#### Dataset entries
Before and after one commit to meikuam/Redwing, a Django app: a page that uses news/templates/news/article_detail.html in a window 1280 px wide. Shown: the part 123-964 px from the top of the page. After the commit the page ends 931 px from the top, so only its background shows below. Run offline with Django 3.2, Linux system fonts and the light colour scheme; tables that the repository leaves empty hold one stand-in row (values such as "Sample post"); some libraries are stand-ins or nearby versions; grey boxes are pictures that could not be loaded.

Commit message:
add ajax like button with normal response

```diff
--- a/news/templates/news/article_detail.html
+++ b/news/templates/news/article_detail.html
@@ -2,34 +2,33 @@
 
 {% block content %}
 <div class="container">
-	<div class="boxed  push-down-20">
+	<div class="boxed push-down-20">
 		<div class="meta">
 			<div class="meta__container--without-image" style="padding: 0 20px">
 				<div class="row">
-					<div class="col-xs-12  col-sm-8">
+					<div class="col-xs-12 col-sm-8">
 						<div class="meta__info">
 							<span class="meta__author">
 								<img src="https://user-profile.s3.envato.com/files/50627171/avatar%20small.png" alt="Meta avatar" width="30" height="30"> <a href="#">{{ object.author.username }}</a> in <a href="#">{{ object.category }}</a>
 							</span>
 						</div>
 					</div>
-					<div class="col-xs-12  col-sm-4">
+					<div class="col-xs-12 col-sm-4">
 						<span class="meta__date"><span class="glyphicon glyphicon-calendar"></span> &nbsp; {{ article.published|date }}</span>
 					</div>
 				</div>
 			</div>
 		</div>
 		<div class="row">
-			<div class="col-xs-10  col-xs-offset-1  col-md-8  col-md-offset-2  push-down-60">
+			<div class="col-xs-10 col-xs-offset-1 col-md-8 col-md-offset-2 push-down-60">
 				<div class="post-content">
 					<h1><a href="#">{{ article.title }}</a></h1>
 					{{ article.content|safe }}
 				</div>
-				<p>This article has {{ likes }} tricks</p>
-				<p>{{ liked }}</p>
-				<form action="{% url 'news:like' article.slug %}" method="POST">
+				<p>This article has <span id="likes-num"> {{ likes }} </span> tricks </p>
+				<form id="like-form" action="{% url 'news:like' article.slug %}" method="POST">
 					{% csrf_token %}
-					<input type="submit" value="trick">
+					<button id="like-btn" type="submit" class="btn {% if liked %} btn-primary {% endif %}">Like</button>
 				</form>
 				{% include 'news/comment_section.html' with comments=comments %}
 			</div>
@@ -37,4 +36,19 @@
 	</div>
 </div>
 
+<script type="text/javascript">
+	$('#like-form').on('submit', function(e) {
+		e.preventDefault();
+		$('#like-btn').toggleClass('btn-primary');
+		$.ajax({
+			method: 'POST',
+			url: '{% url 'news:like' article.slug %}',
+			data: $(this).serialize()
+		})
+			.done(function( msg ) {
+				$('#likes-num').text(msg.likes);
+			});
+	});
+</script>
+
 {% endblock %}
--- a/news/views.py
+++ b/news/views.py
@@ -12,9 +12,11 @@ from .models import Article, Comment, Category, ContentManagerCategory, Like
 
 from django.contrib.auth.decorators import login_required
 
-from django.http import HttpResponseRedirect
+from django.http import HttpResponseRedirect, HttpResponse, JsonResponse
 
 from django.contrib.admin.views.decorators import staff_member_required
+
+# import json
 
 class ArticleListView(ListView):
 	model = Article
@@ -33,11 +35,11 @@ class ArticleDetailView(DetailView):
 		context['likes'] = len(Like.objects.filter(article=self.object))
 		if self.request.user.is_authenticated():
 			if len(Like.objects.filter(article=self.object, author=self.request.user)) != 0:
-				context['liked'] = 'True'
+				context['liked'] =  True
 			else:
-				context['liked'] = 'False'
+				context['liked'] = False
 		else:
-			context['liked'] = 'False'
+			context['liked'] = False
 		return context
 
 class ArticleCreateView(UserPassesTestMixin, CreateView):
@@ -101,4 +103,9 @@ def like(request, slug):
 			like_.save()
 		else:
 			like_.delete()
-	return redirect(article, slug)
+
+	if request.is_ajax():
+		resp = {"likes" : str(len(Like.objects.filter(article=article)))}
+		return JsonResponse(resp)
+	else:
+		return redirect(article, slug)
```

#### What this task involves
Find every line above that contains the word "likes", and return each one.

#### Response box
-				<p>This article has {{ likes }} tricks</p>
+				<p>This article has <span id="likes-num"> {{ likes }} </span> tricks </p>
+				$('#likes-num').text(msg.likes);
 		context['likes'] = len(Like.objects.filter(article=self.object))
+		resp = {"likes" : str(len(Like.objects.filter(article=article)))}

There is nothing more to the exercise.